=== What this task involves ===
Only lines that contain the word "click" are to be returned from the data below.

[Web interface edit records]
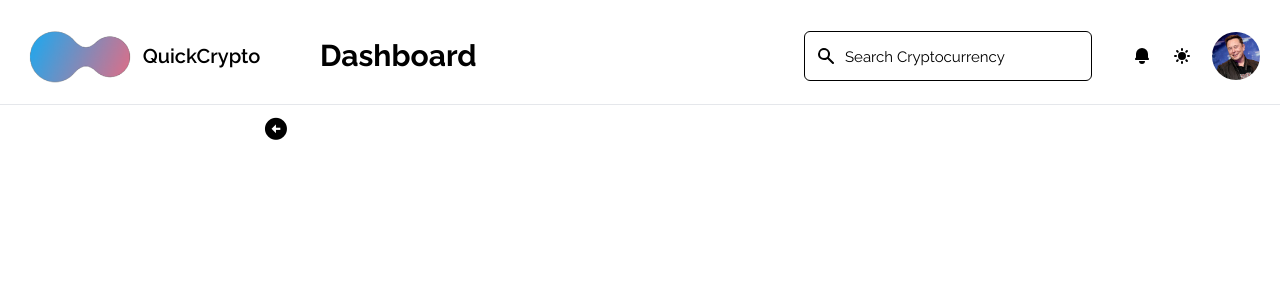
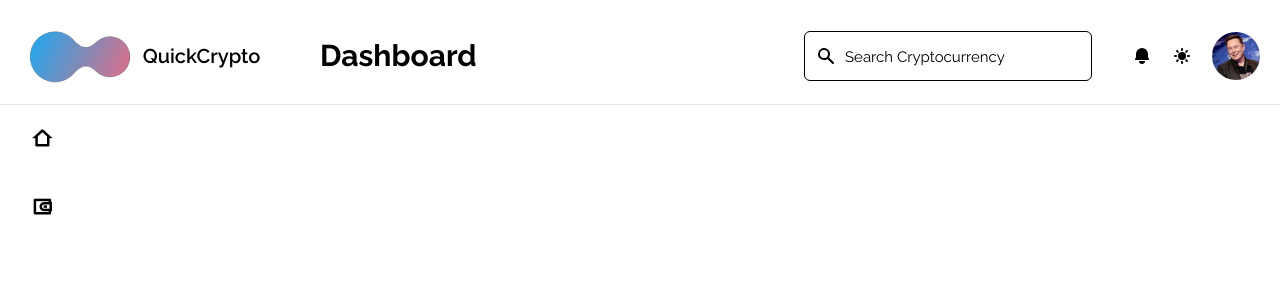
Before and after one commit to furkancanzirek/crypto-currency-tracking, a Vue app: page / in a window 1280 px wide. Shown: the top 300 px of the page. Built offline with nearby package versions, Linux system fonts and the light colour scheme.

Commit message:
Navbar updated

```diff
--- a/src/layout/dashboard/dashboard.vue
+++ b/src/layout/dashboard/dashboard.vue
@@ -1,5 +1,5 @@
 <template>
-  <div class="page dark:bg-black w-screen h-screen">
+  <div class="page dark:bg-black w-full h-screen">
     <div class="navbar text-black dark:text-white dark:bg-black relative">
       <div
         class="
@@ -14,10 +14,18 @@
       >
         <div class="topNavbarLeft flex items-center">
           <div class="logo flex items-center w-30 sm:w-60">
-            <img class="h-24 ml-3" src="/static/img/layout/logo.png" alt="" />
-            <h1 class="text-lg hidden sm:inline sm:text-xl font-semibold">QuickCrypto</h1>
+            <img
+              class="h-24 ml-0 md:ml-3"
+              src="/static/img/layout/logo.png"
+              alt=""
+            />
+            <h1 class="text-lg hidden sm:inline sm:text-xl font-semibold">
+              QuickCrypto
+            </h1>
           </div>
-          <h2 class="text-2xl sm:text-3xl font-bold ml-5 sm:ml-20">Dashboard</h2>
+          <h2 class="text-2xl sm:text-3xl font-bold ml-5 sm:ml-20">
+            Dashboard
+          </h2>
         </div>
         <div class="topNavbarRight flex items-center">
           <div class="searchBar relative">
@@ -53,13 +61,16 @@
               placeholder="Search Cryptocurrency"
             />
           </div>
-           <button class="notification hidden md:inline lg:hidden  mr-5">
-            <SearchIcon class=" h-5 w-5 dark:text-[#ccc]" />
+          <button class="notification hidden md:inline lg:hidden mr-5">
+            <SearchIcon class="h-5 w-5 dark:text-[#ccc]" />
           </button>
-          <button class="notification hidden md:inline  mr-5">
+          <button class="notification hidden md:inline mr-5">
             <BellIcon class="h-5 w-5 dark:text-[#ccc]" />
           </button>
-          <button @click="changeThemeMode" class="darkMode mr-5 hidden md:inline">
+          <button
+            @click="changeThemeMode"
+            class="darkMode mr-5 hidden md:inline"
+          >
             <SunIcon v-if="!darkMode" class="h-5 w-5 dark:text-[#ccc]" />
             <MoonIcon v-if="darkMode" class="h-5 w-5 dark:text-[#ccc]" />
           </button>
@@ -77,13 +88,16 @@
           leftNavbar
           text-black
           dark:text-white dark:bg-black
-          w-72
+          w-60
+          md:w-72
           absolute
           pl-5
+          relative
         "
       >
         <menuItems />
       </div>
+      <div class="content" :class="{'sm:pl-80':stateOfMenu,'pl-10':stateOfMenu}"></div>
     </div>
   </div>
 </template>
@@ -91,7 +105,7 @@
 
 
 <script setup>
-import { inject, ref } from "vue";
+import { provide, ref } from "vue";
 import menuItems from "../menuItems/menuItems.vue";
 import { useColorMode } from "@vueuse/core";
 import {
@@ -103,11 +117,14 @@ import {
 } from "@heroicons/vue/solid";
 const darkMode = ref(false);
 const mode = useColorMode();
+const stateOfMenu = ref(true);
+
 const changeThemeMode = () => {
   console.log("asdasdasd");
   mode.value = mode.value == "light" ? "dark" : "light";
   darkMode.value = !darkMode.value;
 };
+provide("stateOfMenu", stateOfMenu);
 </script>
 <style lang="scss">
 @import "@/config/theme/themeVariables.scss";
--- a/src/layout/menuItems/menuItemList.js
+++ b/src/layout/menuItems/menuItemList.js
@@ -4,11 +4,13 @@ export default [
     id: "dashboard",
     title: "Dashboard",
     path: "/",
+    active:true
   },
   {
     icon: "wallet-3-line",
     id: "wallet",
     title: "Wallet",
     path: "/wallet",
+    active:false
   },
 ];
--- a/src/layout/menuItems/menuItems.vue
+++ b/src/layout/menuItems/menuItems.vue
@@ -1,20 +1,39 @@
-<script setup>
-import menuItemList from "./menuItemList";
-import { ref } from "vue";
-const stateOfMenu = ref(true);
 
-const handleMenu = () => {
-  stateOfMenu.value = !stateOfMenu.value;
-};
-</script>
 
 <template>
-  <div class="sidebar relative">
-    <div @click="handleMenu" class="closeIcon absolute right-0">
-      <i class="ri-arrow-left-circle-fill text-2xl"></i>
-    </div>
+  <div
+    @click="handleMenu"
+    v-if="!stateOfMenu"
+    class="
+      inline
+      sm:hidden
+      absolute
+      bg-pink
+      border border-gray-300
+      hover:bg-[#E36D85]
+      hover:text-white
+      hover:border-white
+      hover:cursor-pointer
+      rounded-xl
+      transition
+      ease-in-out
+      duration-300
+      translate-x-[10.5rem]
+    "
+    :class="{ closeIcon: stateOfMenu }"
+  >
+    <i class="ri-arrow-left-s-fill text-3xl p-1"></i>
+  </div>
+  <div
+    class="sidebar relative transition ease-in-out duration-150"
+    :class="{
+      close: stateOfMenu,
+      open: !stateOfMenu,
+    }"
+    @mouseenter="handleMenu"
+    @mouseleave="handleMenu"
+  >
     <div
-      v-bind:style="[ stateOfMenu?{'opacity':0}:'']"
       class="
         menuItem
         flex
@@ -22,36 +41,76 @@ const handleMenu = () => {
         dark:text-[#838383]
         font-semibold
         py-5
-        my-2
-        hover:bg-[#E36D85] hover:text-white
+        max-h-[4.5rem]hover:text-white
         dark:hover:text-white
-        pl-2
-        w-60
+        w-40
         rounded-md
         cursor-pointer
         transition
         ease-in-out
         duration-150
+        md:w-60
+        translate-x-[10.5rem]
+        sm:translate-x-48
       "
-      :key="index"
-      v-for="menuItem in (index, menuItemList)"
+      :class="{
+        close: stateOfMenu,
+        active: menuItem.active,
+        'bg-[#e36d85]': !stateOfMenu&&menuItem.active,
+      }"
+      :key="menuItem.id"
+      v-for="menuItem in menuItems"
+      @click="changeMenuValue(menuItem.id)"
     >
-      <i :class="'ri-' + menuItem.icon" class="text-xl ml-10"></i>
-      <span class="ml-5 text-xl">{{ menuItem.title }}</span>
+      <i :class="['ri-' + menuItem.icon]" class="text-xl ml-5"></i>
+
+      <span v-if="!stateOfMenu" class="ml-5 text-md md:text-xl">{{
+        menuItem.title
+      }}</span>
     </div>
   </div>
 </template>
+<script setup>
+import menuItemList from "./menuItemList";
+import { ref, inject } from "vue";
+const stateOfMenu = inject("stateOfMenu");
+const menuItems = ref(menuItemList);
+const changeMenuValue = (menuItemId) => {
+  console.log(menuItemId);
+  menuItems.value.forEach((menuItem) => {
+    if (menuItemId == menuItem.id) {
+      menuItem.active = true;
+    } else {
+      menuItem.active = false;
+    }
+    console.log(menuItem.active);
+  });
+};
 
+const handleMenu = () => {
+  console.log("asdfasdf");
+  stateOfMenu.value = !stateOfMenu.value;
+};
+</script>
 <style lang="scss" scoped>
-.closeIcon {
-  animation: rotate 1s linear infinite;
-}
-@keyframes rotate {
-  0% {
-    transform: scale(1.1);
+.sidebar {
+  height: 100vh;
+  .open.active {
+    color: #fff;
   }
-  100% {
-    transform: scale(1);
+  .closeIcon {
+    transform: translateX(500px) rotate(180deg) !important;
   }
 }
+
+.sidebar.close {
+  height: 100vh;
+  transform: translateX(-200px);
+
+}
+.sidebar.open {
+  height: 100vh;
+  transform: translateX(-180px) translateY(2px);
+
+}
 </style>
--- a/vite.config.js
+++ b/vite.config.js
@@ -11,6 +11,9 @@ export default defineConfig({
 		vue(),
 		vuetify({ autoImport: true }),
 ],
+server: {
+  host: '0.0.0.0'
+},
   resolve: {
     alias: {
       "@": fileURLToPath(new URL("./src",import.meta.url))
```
* * *
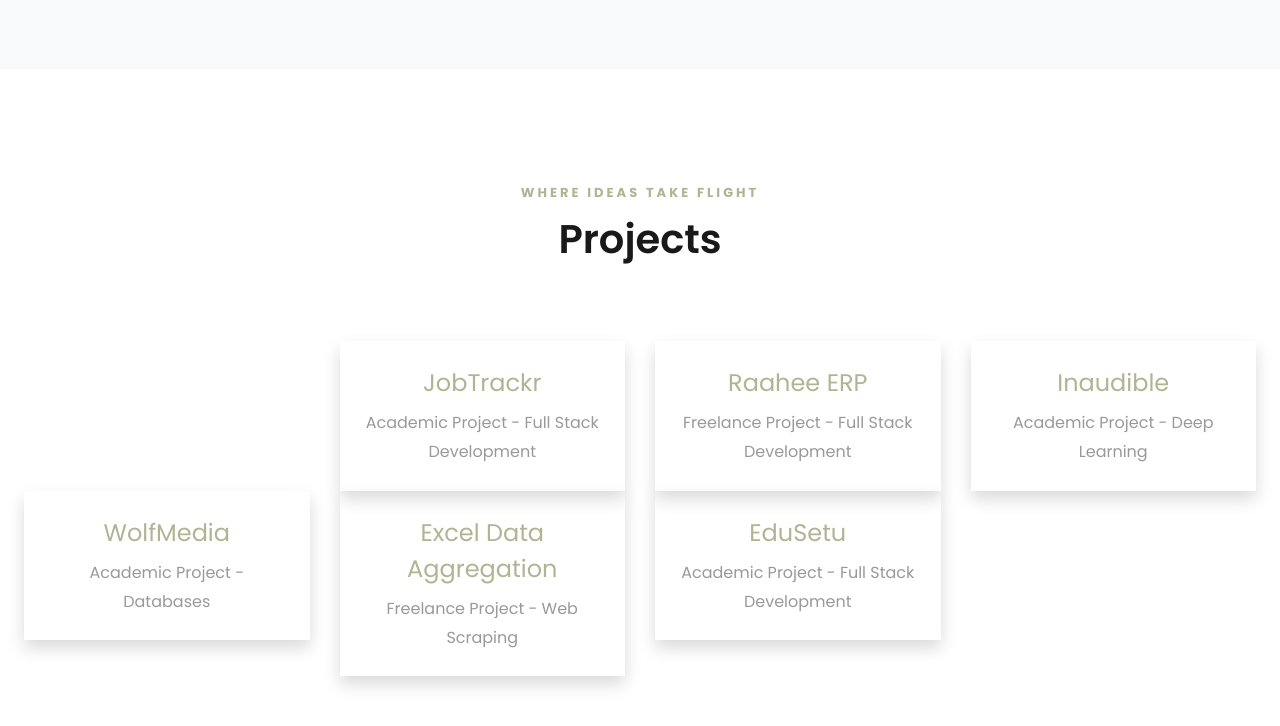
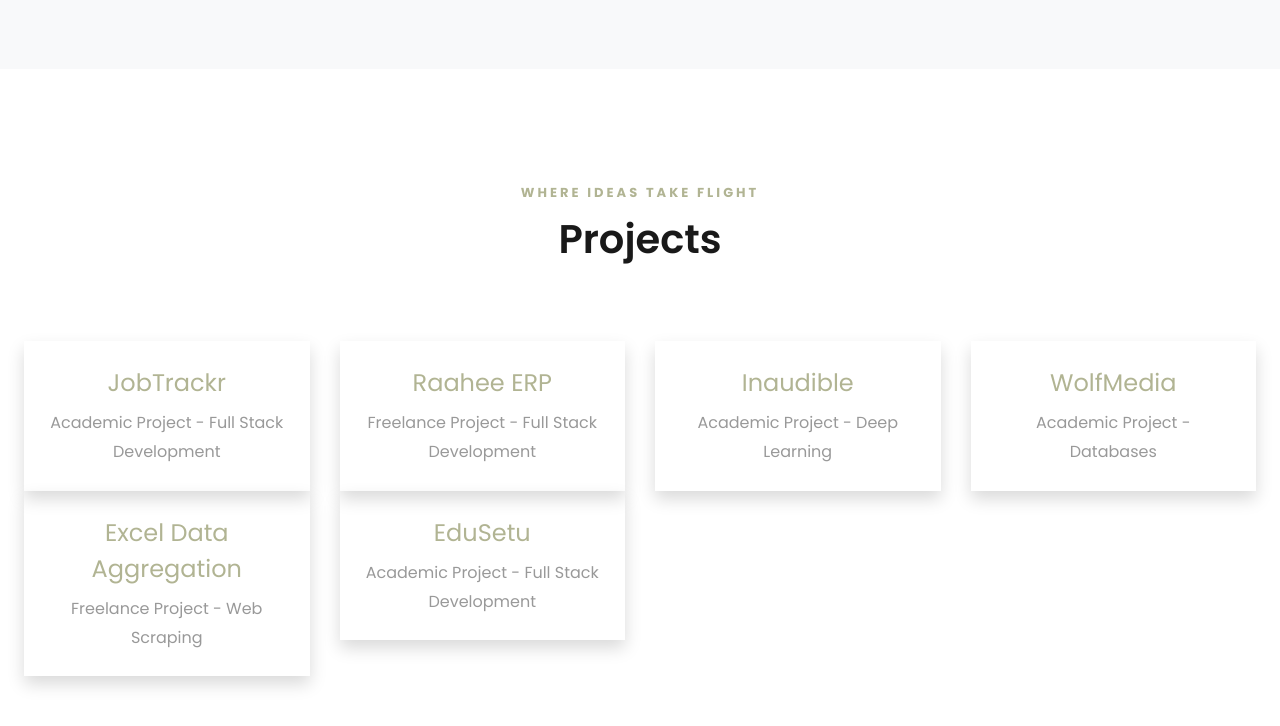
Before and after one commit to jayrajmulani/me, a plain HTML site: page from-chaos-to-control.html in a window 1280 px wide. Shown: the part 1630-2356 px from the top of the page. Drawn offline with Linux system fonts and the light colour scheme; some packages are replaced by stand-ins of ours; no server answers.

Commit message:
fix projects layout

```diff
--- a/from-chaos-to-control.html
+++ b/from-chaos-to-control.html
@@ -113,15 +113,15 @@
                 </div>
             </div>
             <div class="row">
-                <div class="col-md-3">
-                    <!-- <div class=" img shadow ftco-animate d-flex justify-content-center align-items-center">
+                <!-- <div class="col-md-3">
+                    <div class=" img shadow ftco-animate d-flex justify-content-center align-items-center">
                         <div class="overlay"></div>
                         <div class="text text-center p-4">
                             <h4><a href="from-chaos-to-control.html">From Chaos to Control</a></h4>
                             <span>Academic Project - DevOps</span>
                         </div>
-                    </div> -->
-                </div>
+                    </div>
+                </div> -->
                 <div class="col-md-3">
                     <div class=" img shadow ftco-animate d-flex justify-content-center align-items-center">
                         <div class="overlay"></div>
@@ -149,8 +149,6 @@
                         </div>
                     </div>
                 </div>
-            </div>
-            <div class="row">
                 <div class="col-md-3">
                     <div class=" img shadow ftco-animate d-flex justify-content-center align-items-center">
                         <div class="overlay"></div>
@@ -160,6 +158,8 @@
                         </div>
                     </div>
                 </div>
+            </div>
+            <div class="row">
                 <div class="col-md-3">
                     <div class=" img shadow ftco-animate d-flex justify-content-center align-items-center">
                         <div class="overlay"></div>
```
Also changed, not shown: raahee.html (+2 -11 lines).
==
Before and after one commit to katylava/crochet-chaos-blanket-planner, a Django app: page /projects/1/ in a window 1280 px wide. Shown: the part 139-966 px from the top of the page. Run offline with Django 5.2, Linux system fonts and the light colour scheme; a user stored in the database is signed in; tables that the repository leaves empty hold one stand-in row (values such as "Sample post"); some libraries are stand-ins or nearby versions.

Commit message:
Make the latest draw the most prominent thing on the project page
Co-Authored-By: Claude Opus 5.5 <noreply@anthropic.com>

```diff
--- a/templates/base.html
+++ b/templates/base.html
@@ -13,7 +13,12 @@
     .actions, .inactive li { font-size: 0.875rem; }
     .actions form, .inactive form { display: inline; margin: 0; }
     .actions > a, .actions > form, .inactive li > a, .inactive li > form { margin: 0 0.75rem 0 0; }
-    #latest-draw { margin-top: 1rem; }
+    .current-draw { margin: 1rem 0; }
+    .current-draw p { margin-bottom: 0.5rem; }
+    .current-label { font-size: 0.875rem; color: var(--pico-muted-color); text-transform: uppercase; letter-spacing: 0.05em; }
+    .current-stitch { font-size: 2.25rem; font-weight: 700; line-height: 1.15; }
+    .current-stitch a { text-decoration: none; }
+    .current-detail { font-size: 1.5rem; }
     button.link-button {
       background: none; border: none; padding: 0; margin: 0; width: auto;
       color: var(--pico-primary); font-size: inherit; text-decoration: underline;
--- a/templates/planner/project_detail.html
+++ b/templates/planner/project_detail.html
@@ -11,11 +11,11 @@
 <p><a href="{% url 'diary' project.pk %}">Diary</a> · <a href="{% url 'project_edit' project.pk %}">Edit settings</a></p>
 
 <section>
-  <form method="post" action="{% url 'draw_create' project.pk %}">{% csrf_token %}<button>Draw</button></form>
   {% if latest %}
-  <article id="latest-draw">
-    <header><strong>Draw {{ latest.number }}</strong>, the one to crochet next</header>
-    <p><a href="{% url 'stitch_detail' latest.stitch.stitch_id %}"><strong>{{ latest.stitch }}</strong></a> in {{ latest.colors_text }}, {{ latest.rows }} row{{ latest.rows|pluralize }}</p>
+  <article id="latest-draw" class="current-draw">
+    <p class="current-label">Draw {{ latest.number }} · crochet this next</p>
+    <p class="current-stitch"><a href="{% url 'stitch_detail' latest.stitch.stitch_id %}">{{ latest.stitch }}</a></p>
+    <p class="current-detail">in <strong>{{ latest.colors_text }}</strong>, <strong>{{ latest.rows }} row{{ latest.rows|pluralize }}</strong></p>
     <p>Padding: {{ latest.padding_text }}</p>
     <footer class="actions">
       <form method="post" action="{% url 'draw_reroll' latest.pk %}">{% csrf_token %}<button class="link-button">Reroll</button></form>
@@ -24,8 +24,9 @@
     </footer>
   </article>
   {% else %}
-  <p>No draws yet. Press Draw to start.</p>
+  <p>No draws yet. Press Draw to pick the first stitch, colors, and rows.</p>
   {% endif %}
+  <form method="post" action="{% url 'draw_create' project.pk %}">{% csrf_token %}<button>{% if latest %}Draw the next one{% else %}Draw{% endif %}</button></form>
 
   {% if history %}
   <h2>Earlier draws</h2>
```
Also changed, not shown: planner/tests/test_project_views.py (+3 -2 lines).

=== Solution to the problem ===
-          <button @click="changeThemeMode" class="darkMode mr-5 hidden md:inline">
+            @click="changeThemeMode"
-    <div @click="handleMenu" class="closeIcon absolute right-0">
+    @click="handleMenu"
+      @click="changeMenuValue(menuItem.id)"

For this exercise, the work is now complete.